Reviews

Photos

Add Image Add an image

Do you have any images for this title?

Edit

Cast

Episode credited cast:
Bob Abernethy ...
Himself - NBC News (archive footage)
...
Himself (archive footage)
...
Himself - Author (archive footage)
Ross Barnett ...
Himself - Mississippi Governor (archive footage)
James Bevel ...
Himself -Civil Rights Activist (archive footage)
Edward Blankenheim ...
Himself - Freedom Rider (archive footage)
Taylor Branch ...
Himself
...
Himself - Civil Rights Activist (archive footage)
...
Himself - NBC News
Ned Brooks ...
Himself - NBC News (archive footage)
H. Rap Brown ...
Himself - Civil Rights Activist (archive footage)
...
Himself (archive footage)
Robert A. Caro ...
Himself - Author
Clayborne Carson ...
Himself - Historian
Dan T. Carter ...
Himself - Author
Edit

Storyline

An in depth look into Martin Luther King Jr. and his courageous efforts to lead the civil rights movement in the 60's is explored through interviews and film clips. Freedom Riders, the March on Washington, and Selma to Montgomery are revisited.

Plot Summary | Add Synopsis

Edit

Details

Release Date:

26 June 2014 (USA)  »

Company Credits

Production Co:

 »
Show detailed on  »

Technical Specs

Runtime:

See  »

Frequently Asked Questions

This FAQ is empty. Add the first question.

User Reviews

 
Too Much for So Little Time
23 July 2016 | by (United States) – See all my reviews
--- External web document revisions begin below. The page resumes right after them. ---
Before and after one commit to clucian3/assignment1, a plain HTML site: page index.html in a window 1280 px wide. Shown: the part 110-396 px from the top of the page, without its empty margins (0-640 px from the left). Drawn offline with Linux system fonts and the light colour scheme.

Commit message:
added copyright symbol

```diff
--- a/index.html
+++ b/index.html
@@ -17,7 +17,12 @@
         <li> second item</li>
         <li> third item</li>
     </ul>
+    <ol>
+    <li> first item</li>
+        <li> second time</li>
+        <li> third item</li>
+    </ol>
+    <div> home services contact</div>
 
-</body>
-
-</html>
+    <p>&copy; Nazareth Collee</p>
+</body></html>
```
The Civil Rights movement required incredible bravery. First of all, there are the obvious victims of the oppression that went back over a hundred years. In the Sixties, Blacks were every bit the second class citizens (third class?) that they had been for decades. There were two factions outside the routinely marginalized. There were those who decided to become militant and go the route of vengeance and violent confrontation. The second group, following the principals of Martin Luther King and his ilk, saw peaceful protest and obstructionism as this course. The politicians in America, for the most part, wished the Blacks would just go away. Even. JFK had little time for advancing the cause of minorities and dragged his feet. The rest of America seemed to be telling the politicians to not give in to these people. Lyndon Johnson, for all the speculation of his inflexibility and tunnel vision, will always be a hero for signing the Human Rights Bill. We get a first hand look at the events that led to this.


0 of 0 people found this review helpful.  Was this review helpful to you?
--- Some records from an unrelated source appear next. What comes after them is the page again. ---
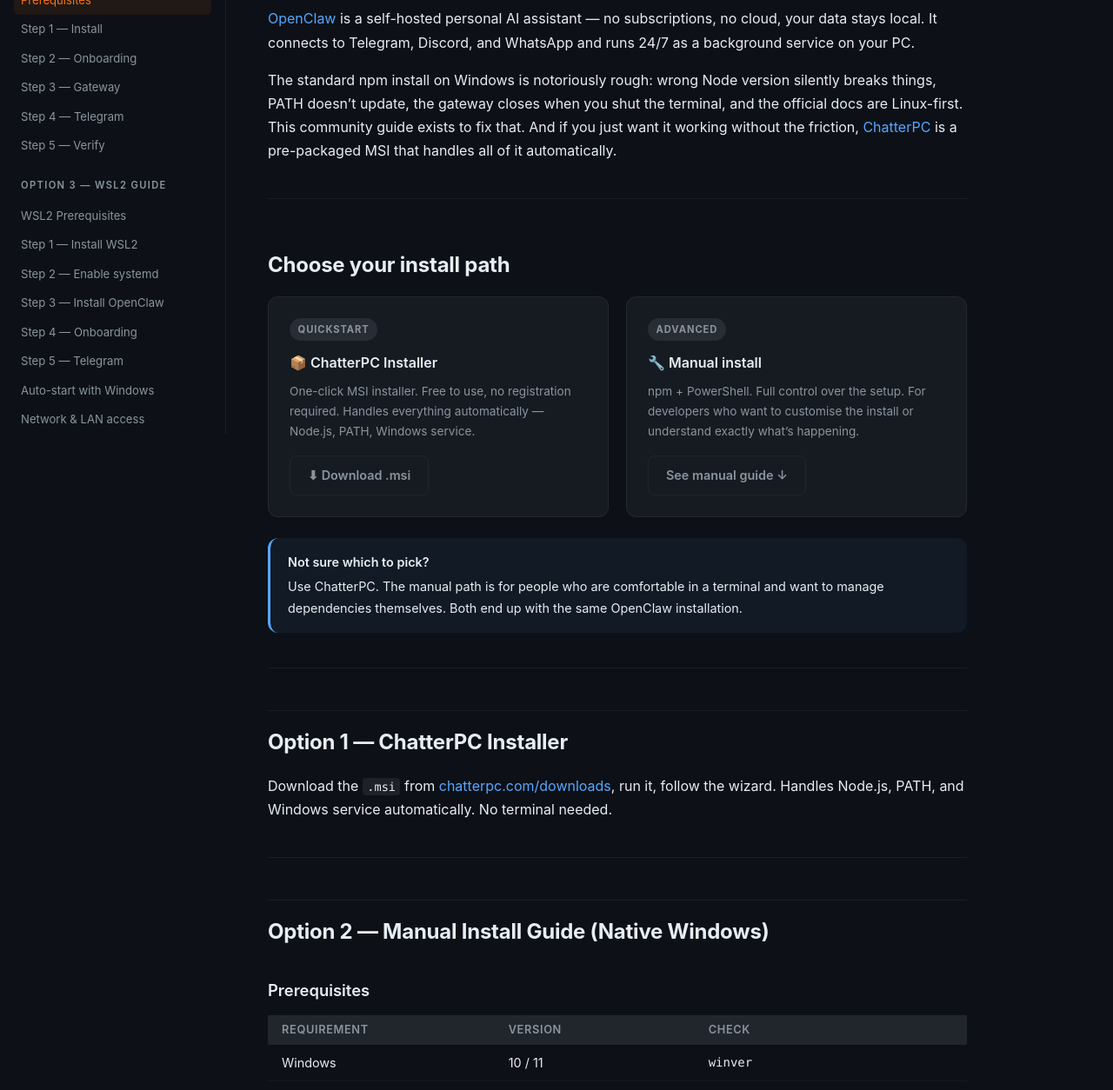
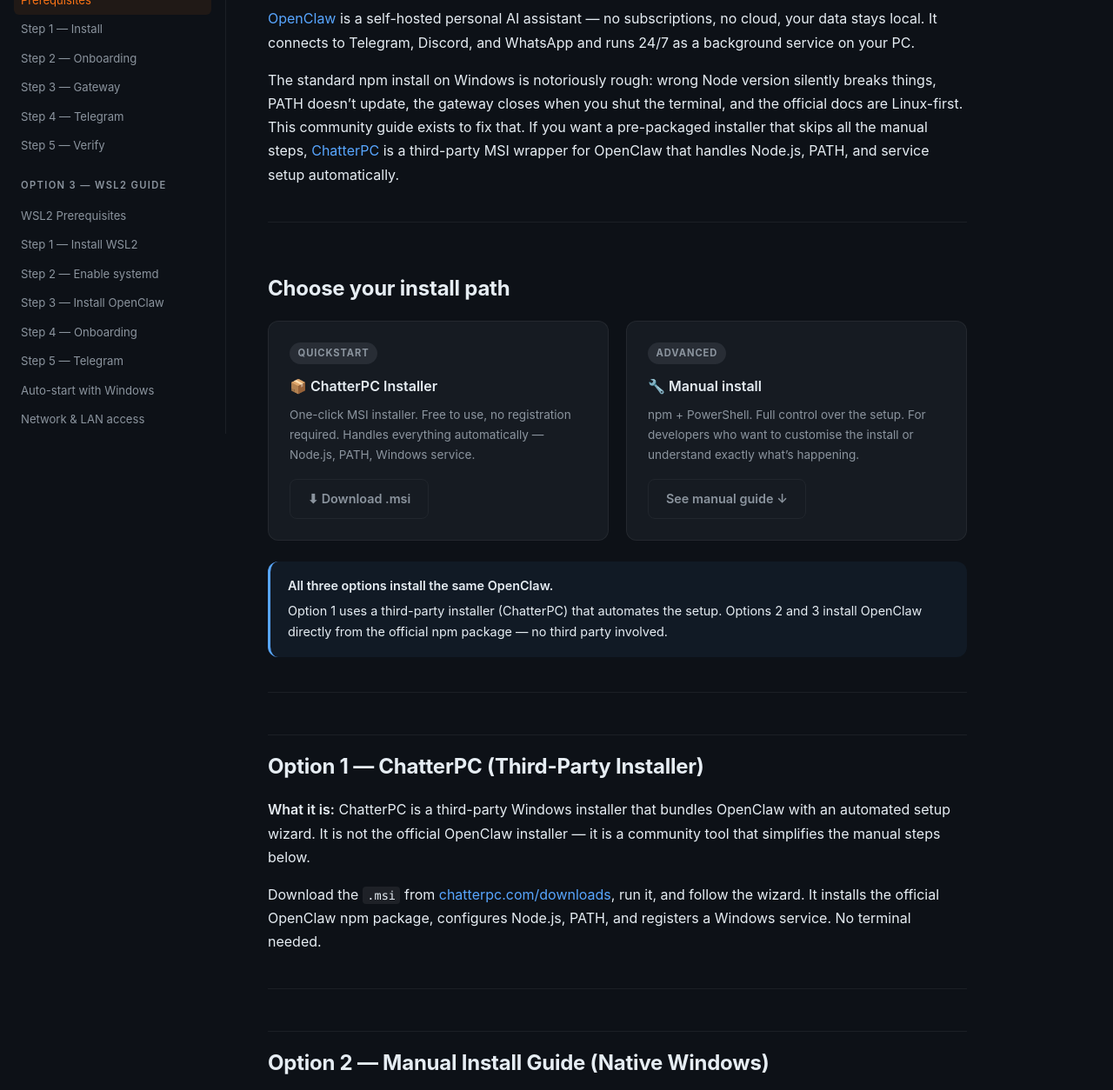
Before and after one commit to keugenek/clawhome, a plain HTML site: page index.html in a window 1280 px wide. Shown: the part 301-1555 px from the top of the page at 87% size. Drawn offline with Linux system fonts and the light colour scheme.

Commit message:
fix: be explicit ChatterPC is third-party, no brand mixing, clear nav button

```diff
--- a/index.html
+++ b/index.html
@@ -1,9 +1,9 @@
-CTYPE html>
+TYPE html>
 <html lang="en">
 <head>
 <meta charset="UTF-8">
 <meta name="viewport" content="width=device-width, initial-scale=1.0">
-<title>Install OpenClaw on Windows &mdash; Complete Guide | ClawHome</title>
+<title>OpenClaw Windows Install Guide (Community)</title>
 <meta name="description" content="How to install OpenClaw on Windows 10 and 11. One-click installer via ChatterPC, manual npm install, WSL2 guide, and fixes for 13+ common Windows issues.">
 <meta name="keywords" content="OpenClaw Windows, install OpenClaw Windows 10, install OpenClaw Windows 11, OpenClaw WSL2, OpenClaw not working Windows, openclaw gateway Windows, openclaw setup guide">
 <meta property="og:title" content="Install OpenClaw on Windows &mdash; Complete Guide">
@@ -133,7 +133,7 @@
     <a href="#install">Install</a>
     <a href="#issues">Troubleshooting</a>
     <a href="https://github.com/keugenek/clawhome">GitHub</a>
-    <a href="https://chatterpc.com/downloads" class="nav-dl">&#x2B07; Download Free</a>
+    <a href="https://chatterpc.com/downloads" class="nav-dl">ChatterPC .msi</a>
   </div>
 </nav>
 
@@ -187,7 +187,7 @@
 
   <p><a href="https://github.com/openclaw/openclaw">OpenClaw</a> is a self-hosted personal AI assistant &mdash; no subscriptions, no cloud, your data stays local. It connects to Telegram, Discord, and WhatsApp and runs 24/7 as a background service on your PC.</p>
 
-  <p>The standard npm install on Windows is notoriously rough: wrong Node version silently breaks things, PATH doesn&rsquo;t update, the gateway closes when you shut the terminal, and the official docs are Linux-first. This community guide exists to fix that. And if you just want it working without the friction, <a href="https://chatterpc.com/downloads">ChatterPC</a> is a pre-packaged MSI that handles all of it automatically.</p>
+  <p>The standard npm install on Windows is notoriously rough: wrong Node version silently breaks things, PATH doesn&rsquo;t update, the gateway closes when you shut the terminal, and the official docs are Linux-first. This community guide exists to fix that. If you want a pre-packaged installer that skips all the manual steps, <a href="https://chatterpc.com/downloads">ChatterPC</a> is a third-party MSI wrapper for OpenClaw that handles Node.js, PATH, and service setup automatically.</p>
 
   <hr id="install">
 
@@ -209,14 +209,15 @@
   </div>
 
   <div class="callout callout-info">
-    <p><strong>Not sure which to pick?</strong> Use ChatterPC. The manual path is for people who are comfortable in a terminal and want to manage dependencies themselves. Both end up with the same OpenClaw installation.</p>
+    <p><strong>All three options install the same OpenClaw.</strong> Option 1 uses a third-party installer (ChatterPC) that automates the setup. Options 2 and 3 install OpenClaw directly from the official npm package &mdash; no third party involved.</p>
   </div>
 
   <hr id="option-chatterpc">
 
-  <h2>Option 1 &mdash; ChatterPC Installer</h2>
+  <h2>Option 1 &mdash; ChatterPC (Third-Party Installer)</h2>
 
-  <p>Download the <code>.msi</code> from <a href="https://chatterpc.com/downloads">chatterpc.com/downloads</a>, run it, follow the wizard. Handles Node.js, PATH, and Windows service automatically. No terminal needed.</p>
+  <p><strong>What it is:</strong> ChatterPC is a third-party Windows installer that bundles OpenClaw with an automated setup wizard. It is not the official OpenClaw installer &mdash; it is a community tool that simplifies the manual steps below.</p>
+  <p>Download the <code>.msi</code> from <a href="https://chatterpc.com/downloads">chatterpc.com/downloads</a>, run it, and follow the wizard. It installs the official OpenClaw npm package, configures Node.js, PATH, and registers a Windows service. No terminal needed.</p>
 <hr id="option-manual">
 
   <h2>Option 2 &mdash; Manual Install Guide (Native Windows)</h2>
```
Message Boards

Recent Posts
The British invasion! Pan Am logo notorious918
Ummm what about all the other decades? marcusaurelius_00
that theme song unatix
Important accomplishments marka99-1
Episode descriptions Pam468
The Space Race episode sarah-103
Discuss A Long March to Freedom (2014) on the IMDb message boards »

Contribute to This Page